The White House is demanding that a government watchdog withdraw a report recommending the dismissal of senior adviser Kellyanne Conway for repeatedly breaking a law preventing federal employees from making political statements.
The Office of Special Counsel (OSC) – unrelated to the Special Counsel investigation headed by Robert Mueller – is an independent government agency which enforces restrictions on the behaviour of federal employees. That includes the Hatch Act, a 1939 statute which prohibits employees of the executive branch (apart from the president and vice-president and a few other exceptions) from taking part in political activity or campaigns in their official capacity as federal staff or while on duty.

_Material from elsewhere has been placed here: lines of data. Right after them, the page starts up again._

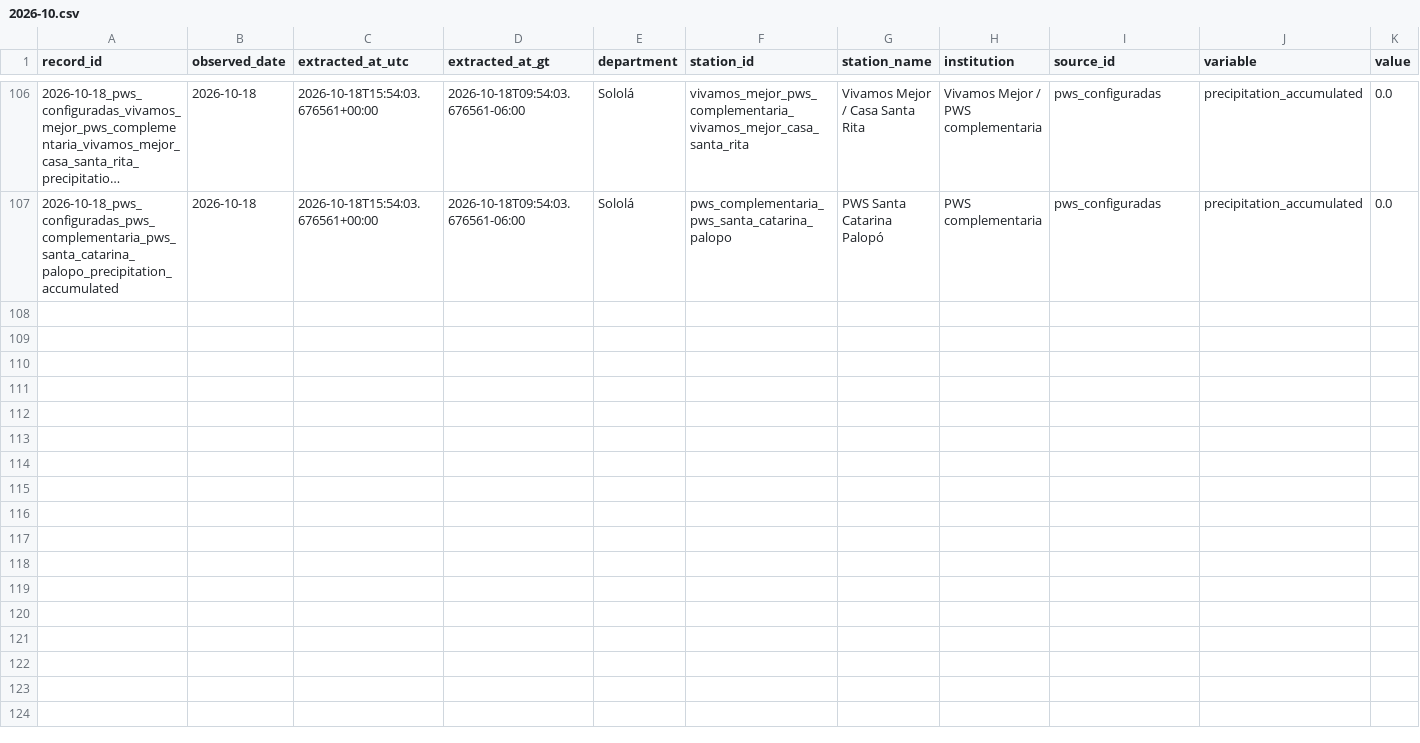
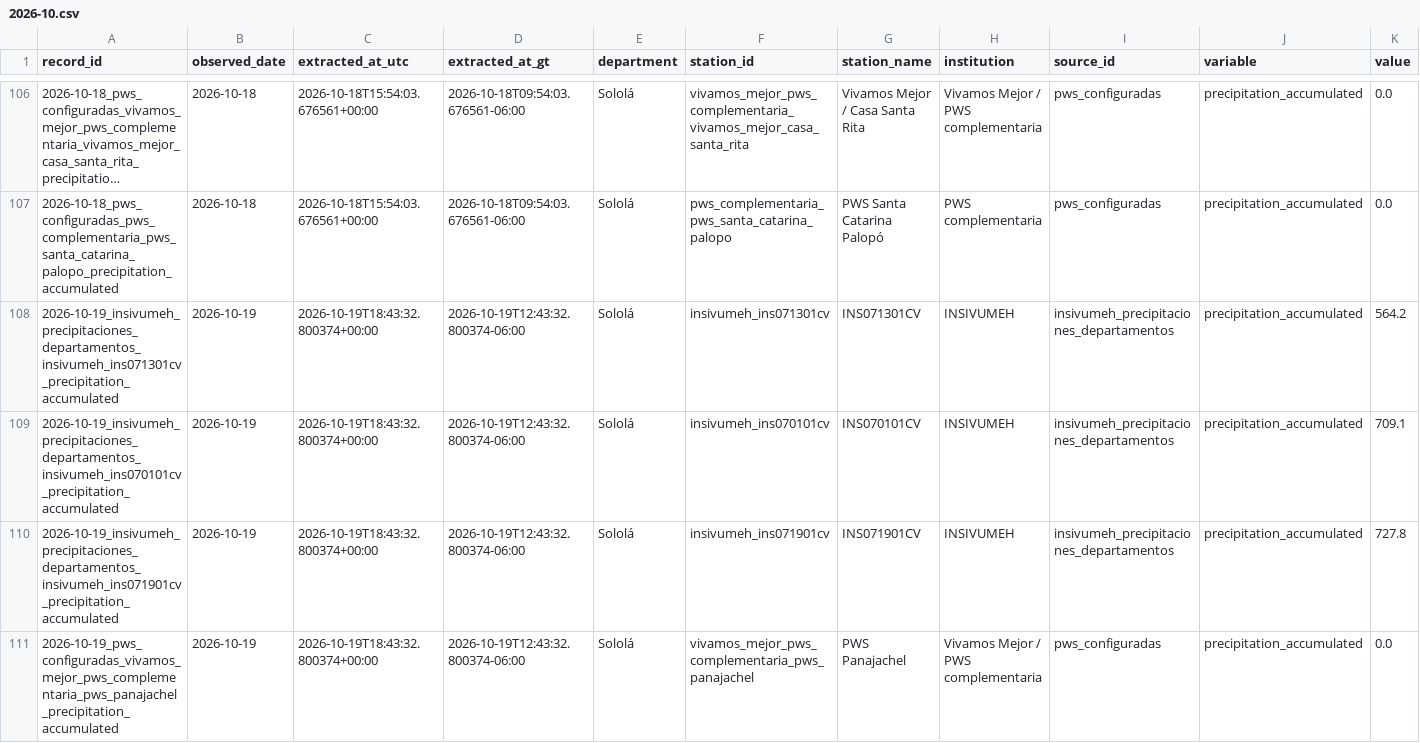
Before and after one commit to geograficaaala/MTA, a CSV file: docs/data/precipitaciones/historico/2026/2026-10.csv, drawn as a sheet; only a part is shown, gaps mark what is left out; long unchanged cells end in …; rows hold the shown columns only; the diff covers the shown part only; the diff names each change by its address in the sheet, - before the commit and + after, or states it on an @@ line.

```diff
--- a/docs/data/precipitaciones/historico/2026/2026-10.csv
+++ b/docs/data/precipitaciones/historico/2026/2026-10.csv
+row 108: 2026-10-19_insivumeh_precipitaciones_departamentos_insivumeh_ins071301cv_precipitation_accumulated | 2026-10-19 | 2026-10-19T18:43:32.800374+00:00 | 2026-10-19T12:43:32.800374-06:00 | Sololá | insivumeh_ins071301cv | INS071301CV | INSIVUMEH | insivumeh_precipitaciones_departamentos | precipitation_accumulated | 564.2
+row 109: 2026-10-19_insivumeh_precipitaciones_departamentos_insivumeh_ins070101cv_precipitation_accumulated | 2026-10-19 | 2026-10-19T18:43:32.800374+00:00 | 2026-10-19T12:43:32.800374-06:00 | Sololá | insivumeh_ins070101cv | INS070101CV | INSIVUMEH | insivumeh_precipitaciones_departamentos | precipitation_accumulated | 709.1
+row 110: 2026-10-19_insivumeh_precipitaciones_departamentos_insivumeh_ins071901cv_precipitation_accumulated | 2026-10-19 | 2026-10-19T18:43:32.800374+00:00 | 2026-10-19T12:43:32.800374-06:00 | Sololá | insivumeh_ins071901cv | INS071901CV | INSIVUMEH | insivumeh_precipitaciones_departamentos | precipitation_accumulated | 727.8
+row 111: 2026-10-19_pws_configuradas_vivamos_mejor_pws_complementaria_pws_panajachel_precipitation_accumulated | 2026-10-19 | 2026-10-19T18:43:32.800374+00:00 | 2026-10-19T12:43:32.800374-06:00 | Sololá | vivamos_mejor_pws_complementaria_pws_panajachel | PWS Panajachel | Vivamos Mejor / PWS complementaria | pws_configuradas | precipitation_accumulated | 0.0
```
Also changed, not shown: 3 added rows elsewhere in this file, docs/data/precipitaciones/estaciones_precipitacion.csv, docs/data/precipitaciones/insivumeh_solola.csv, 11 other files.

In a statement released Thursday, the OSC said Conway should be fired “immediately” for repeatedly violating the Hatch Act “by disparaging Democratic presidential candidates while speaking in her official capacity during television interviews and on social media”. Conway had recently given two interviews from the White House lawn where she had attacked Democratic presidential candidate Joe Biden.
This was a big move: the OSC has never recommended anyone be fired before. Of course the Trump White House was never going to follow the recommendation: not only is Conway one of Trumps closest and most loyal advisors – this wasnt even her first OSC citation for Hatch Act violations – but, more deeply, for Trump there can be no separation of the job from the politics. The very idea that any of his staff should be non-political is anathema to him. Everything is grist to the mill.
Its not just the Trump administration: the OSC was also aggressive in enforcing the Hatch Act under Democratic presidents, too. Julian Castro, Obamas secretary of Housing and Urban Development – who is currently running for the Democratic nomination – got in trouble for speaking in support of Hillary Clinton during an interview in which he was speaking in his official capacity.
Smartphones and social media have caused some problems for the Hatch Act, partly because it has further blurred the lines between what constitutes “on duty” for a federal employee. “The increased use of mobile communications has expanded the opportunity not only for employees to call or email while in a work environment, but also for use of other applications that may be used to engage in political activity, particularly various outlets of social media,” legislative attorneys Cynthia Brown and Jack Maskell wrote in a 2016 paper for the Congressional Research Service.
The OSC doesnt have the power to prosecute members of the executive branch – it is “an investigative and recommendatory body,” Richard Briffault, a law professor at Columbia University in New York who specialises in legislation and government ethics, tells me. “They dont have the power to impose penalties.”
The fact that the White House didnt just reject the recommendation, but also demanded that the report be withdrawn, is a sign of just how willing Read More – Source
In U.S.-Iran conflict, Iranian foreign minister asks ‘who’s being provocative’
WATCH: Iranian Foreign Minister Mohammad Javad Zarif says military conflict with U.S. not ‘inevitable’
fun1 year ago
Ashley Graham rocks as she models latest swim range during hot Miami photoshoot
fun1 year ago
Janna Breslin Stuns The Internet In Blue Bikini
Films2 years ago
Maria Contreras-Sweet Bid Leads Weinstein Co Auction; Staff Would Stay, Bob Weinstein Exit, Women Lead Board
fun1 year ago
Is this the cutest picture of Stormi yet? Kylie Jenner gives fans adorable glimpse of sleeping daughter
fun11 months ago
Liam Gallagher grabbed girlfriend Debbie Gwyther by the throat and called her a witch in blazing row
fun1 year ago
Who is Justine Skye – the friend Kylie Jenner allegedly ‘stole’ Travis Scott from?
Health1 year ago
Cataract Surgery on Ebola Survivors Safe for Docs
Australia2 years ago
Tammy Hembrow opens up about daughter’s brain inflammation